### WORK REQUEST:
Write the listing out once more, identical to the original but without pictures.

### SUPPLIED RECORDS:
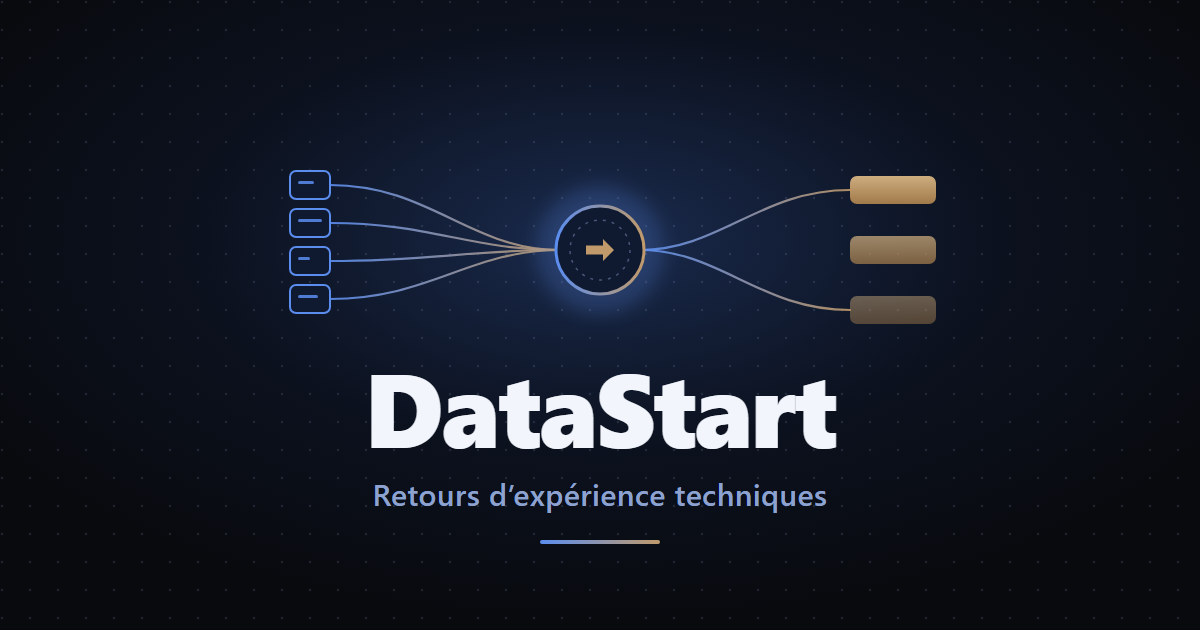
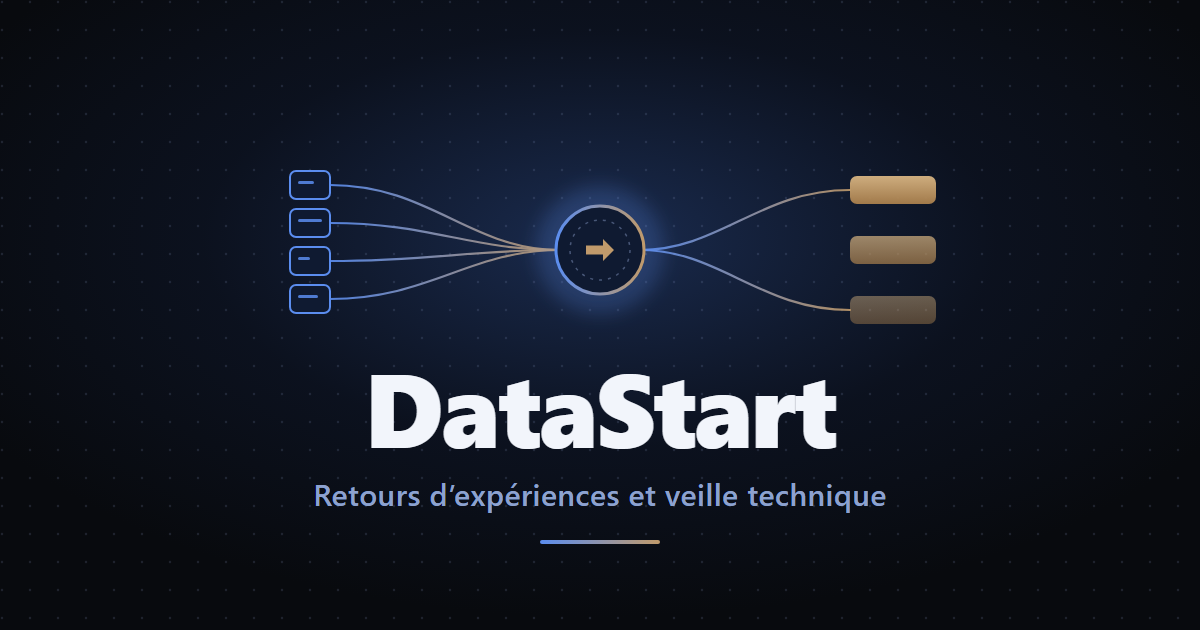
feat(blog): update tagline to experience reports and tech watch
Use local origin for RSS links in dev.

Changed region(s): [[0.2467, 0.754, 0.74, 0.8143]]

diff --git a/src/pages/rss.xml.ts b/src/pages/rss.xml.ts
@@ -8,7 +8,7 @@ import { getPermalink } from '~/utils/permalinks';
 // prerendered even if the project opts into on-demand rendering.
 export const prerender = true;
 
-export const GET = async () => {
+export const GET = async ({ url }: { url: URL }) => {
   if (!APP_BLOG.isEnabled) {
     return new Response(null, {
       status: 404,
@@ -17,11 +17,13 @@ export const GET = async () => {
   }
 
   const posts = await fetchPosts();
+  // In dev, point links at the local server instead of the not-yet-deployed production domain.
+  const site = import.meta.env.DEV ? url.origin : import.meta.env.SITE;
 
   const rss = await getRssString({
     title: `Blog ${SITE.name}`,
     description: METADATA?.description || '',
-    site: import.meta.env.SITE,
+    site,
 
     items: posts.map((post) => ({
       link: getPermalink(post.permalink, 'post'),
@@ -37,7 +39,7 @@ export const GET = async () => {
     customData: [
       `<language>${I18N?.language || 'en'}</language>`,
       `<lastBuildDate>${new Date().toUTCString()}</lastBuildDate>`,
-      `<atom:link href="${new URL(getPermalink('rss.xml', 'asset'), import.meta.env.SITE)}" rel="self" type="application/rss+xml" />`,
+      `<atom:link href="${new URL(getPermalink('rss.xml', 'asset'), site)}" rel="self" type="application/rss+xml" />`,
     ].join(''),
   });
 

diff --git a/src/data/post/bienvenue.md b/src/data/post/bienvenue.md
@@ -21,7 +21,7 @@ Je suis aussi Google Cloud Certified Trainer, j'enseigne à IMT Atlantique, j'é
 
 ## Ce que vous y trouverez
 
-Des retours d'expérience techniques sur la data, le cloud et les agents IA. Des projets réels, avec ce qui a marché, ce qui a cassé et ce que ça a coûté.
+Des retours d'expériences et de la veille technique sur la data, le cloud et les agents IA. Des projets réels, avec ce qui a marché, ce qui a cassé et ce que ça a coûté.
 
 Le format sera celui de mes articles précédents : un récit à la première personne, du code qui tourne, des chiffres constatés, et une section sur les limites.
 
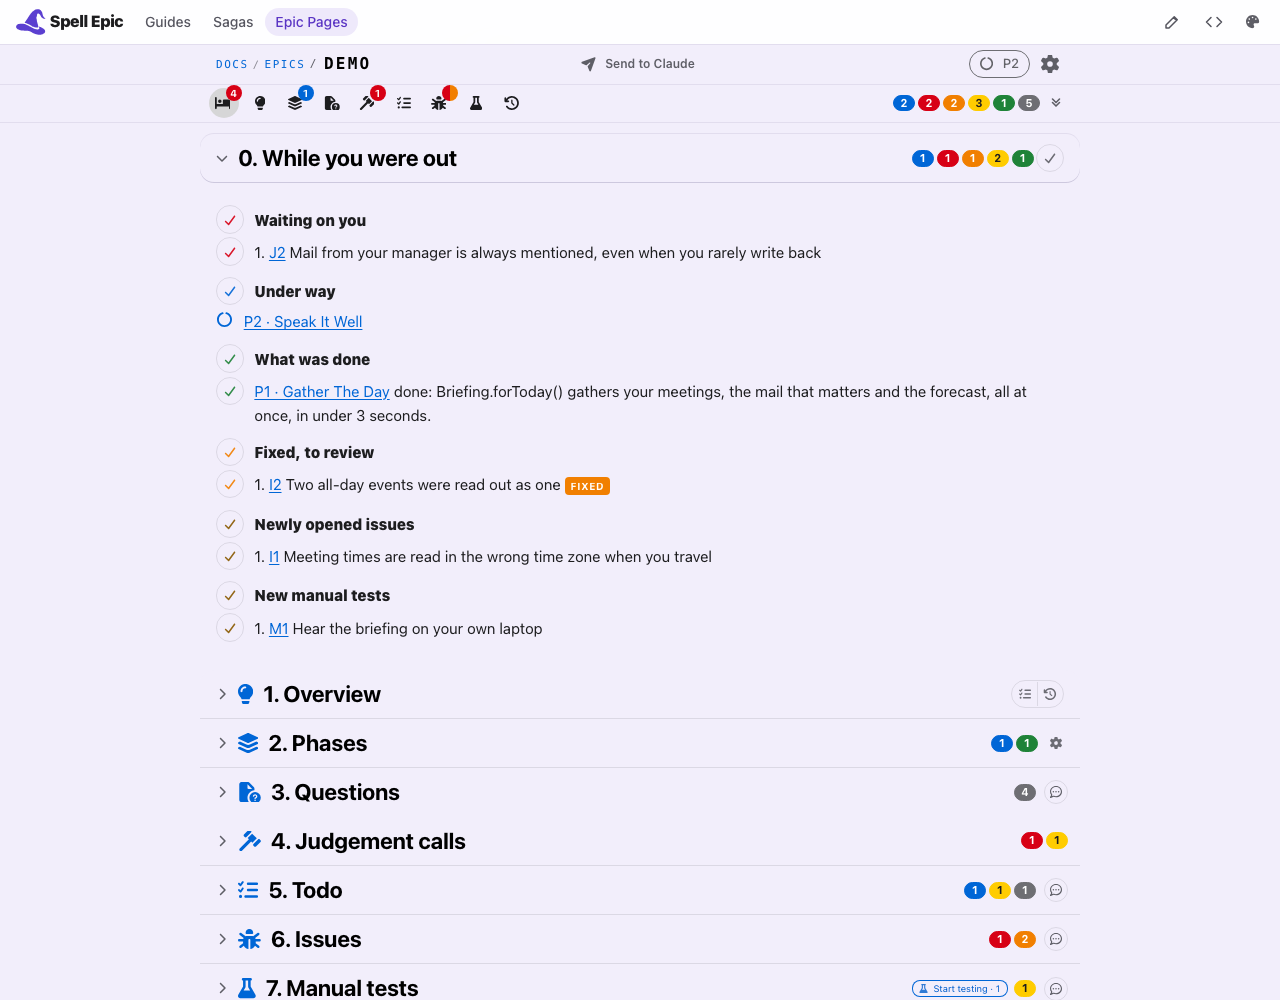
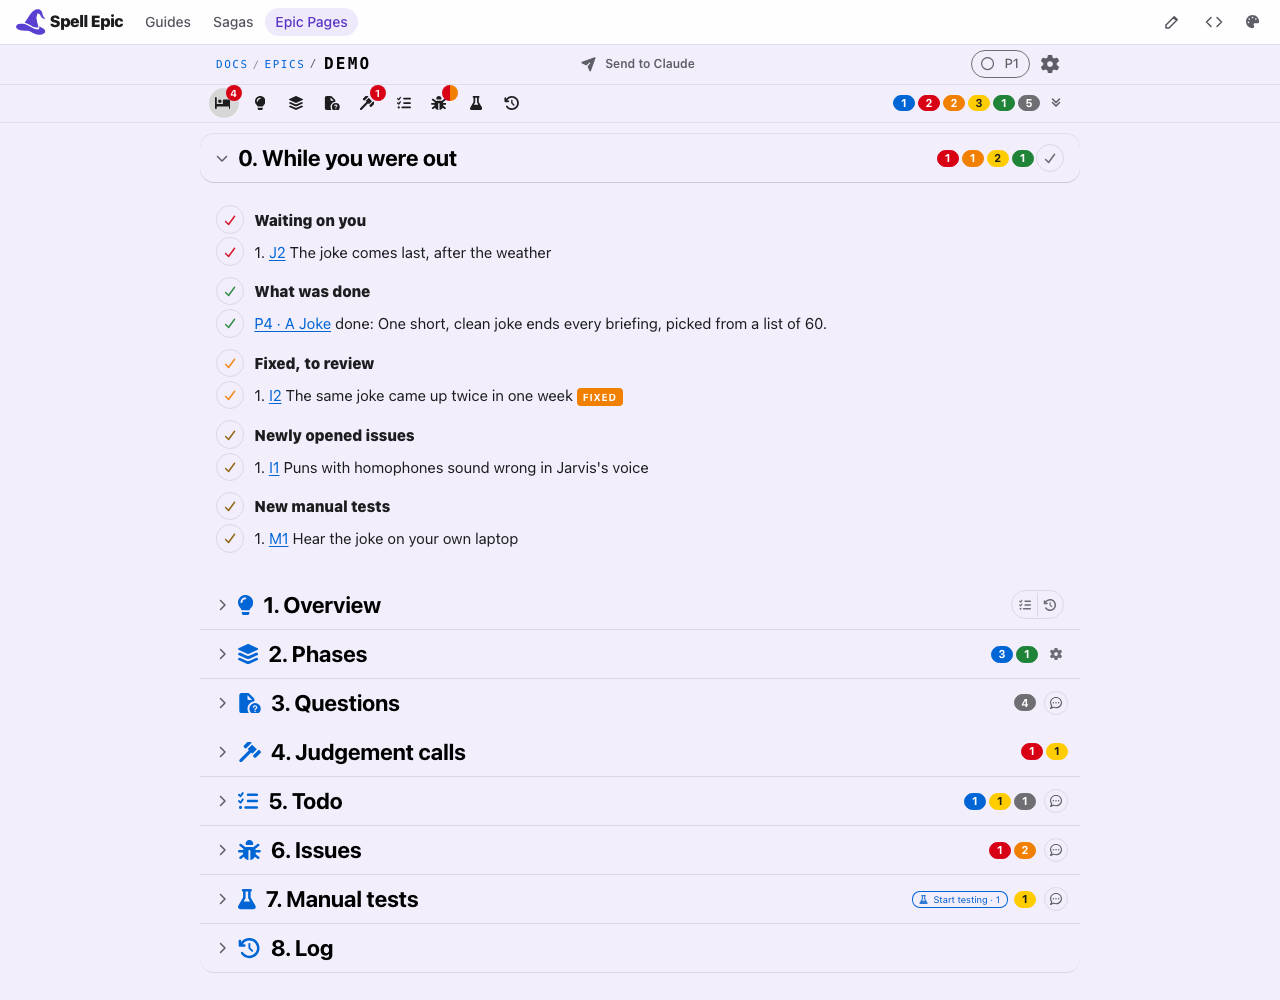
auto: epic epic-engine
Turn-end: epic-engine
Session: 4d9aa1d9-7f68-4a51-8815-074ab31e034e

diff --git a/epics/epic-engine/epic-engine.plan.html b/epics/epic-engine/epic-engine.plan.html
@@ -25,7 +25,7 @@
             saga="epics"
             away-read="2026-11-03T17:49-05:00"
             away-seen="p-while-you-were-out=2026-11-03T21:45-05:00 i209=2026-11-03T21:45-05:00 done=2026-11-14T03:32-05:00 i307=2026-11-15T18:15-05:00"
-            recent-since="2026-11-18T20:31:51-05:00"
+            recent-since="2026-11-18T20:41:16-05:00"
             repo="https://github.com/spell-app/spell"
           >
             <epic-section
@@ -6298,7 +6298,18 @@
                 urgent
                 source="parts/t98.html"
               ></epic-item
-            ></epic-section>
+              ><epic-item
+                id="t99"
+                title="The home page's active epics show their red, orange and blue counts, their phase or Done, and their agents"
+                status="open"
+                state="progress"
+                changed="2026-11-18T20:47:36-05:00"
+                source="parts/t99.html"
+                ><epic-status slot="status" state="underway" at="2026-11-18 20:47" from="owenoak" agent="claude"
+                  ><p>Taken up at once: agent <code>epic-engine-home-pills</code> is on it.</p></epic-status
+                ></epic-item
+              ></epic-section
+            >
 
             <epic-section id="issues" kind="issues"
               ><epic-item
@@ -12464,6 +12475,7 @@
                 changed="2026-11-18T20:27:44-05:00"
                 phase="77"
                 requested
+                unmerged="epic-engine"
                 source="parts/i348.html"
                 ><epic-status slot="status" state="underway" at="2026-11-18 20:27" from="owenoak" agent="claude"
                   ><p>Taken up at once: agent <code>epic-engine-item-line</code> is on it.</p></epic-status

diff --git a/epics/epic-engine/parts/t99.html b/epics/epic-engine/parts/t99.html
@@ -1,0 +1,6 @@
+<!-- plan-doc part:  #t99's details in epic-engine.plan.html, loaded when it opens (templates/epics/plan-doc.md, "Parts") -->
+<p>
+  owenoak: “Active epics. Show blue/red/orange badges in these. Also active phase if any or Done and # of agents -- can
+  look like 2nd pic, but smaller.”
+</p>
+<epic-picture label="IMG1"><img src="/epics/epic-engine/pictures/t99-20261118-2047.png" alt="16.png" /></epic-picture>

### ANSWER:
feat(blog): update tagline to experience reports and tech watch
Use local origin for RSS links in dev.

Changed region(s): [[0.2467, 0.754, 0.74, 0.8143]]

diff --git a/src/pages/rss.xml.ts b/src/pages/rss.xml.ts
@@ -8,7 +8,7 @@ import { getPermalink } from '~/utils/permalinks';
 // prerendered even if the project opts into on-demand rendering.
 export const prerender = true;
 
-export const GET = async () => {
+export const GET = async ({ url }: { url: URL }) => {
   if (!APP_BLOG.isEnabled) {
     return new Response(null, {
       status: 404,
@@ -17,11 +17,13 @@ export const GET = async () => {
   }
 
   const posts = await fetchPosts();
+  // In dev, point links at the local server instead of the not-yet-deployed production domain.
+  const site = import.meta.env.DEV ? url.origin : import.meta.env.SITE;
 
   const rss = await getRssString({
     title: `Blog ${SITE.name}`,
     description: METADATA?.description || '',
-    site: import.meta.env.SITE,
+    site,
 
     items: posts.map((post) => ({
       link: getPermalink(post.permalink, 'post'),
@@ -37,7 +39,7 @@ export const GET = async () => {
     customData: [
       `<language>${I18N?.language || 'en'}</language>`,
       `<lastBuildDate>${new Date().toUTCString()}</lastBuildDate>`,
-      `<atom:link href="${new URL(getPermalink('rss.xml', 'asset'), import.meta.env.SITE)}" rel="self" type="application/rss+xml" />`,
+      `<atom:link href="${new URL(getPermalink('rss.xml', 'asset'), site)}" rel="self" type="application/rss+xml" />`,
     ].join(''),
   });
 

diff --git a/src/data/post/bienvenue.md b/src/data/post/bienvenue.md
@@ -21,7 +21,7 @@ Je suis aussi Google Cloud Certified Trainer, j'enseigne à IMT Atlantique, j'é
 
 ## Ce que vous y trouverez
 
-Des retours d'expérience techniques sur la data, le cloud et les agents IA. Des projets réels, avec ce qui a marché, ce qui a cassé et ce que ça a coûté.
+Des retours d'expériences et de la veille technique sur la data, le cloud et les agents IA. Des projets réels, avec ce qui a marché, ce qui a cassé et ce que ça a coûté.
 
 Le format sera celui de mes articles précédents : un récit à la première personne, du code qui tourne, des chiffres constatés, et une section sur les limites.
 
auto: epic epic-engine
Turn-end: epic-engine
Session: 4d9aa1d9-7f68-4a51-8815-074ab31e034e

diff --git a/epics/epic-engine/epic-engine.plan.html b/epics/epic-engine/epic-engine.plan.html
@@ -25,7 +25,7 @@
             saga="epics"
             away-read="2026-11-03T17:49-05:00"
             away-seen="p-while-you-were-out=2026-11-03T21:45-05:00 i209=2026-11-03T21:45-05:00 done=2026-11-14T03:32-05:00 i307=2026-11-15T18:15-05:00"
-            recent-since="2026-11-18T20:31:51-05:00"
+            recent-since="2026-11-18T20:41:16-05:00"
             repo="https://github.com/spell-app/spell"
           >
             <epic-section
@@ -6298,7 +6298,18 @@
                 urgent
                 source="parts/t98.html"
               ></epic-item
-            ></epic-section>
+              ><epic-item
+                id="t99"
+                title="The home page's active epics show their red, orange and blue counts, their phase or Done, and their agents"
+                status="open"
+                state="progress"
+                changed="2026-11-18T20:47:36-05:00"
+                source="parts/t99.html"
+                ><epic-status slot="status" state="underway" at="2026-11-18 20:47" from="owenoak" agent="claude"
+                  ><p>Taken up at once: agent <code>epic-engine-home-pills</code> is on it.</p></epic-status
+                ></epic-item
+              ></epic-section
+            >
 
             <epic-section id="issues" kind="issues"
               ><epic-item
@@ -12464,6 +12475,7 @@
                 changed="2026-11-18T20:27:44-05:00"
                 phase="77"
                 requested
+                unmerged="epic-engine"
                 source="parts/i348.html"
                 ><epic-status slot="status" state="underway" at="2026-11-18 20:27" from="owenoak" agent="claude"
                   ><p>Taken up at once: agent <code>epic-engine-item-line</code> is on it.</p></epic-status

diff --git a/epics/epic-engine/parts/t99.html b/epics/epic-engine/parts/t99.html
@@ -1,0 +1,6 @@
+<!-- plan-doc part:  #t99's details in epic-engine.plan.html, loaded when it opens (templates/epics/plan-doc.md, "Parts") -->
+<p>
+  owenoak: “Active epics. Show blue/red/orange badges in these. Also active phase if any or Done and # of agents -- can
+  look like 2nd pic, but smaller.”
+</p>
+<epic-picture label="IMG1"><img src="/epics/epic-engine/pictures/t99-20261118-2047.png" alt="16.png" /></epic-picture>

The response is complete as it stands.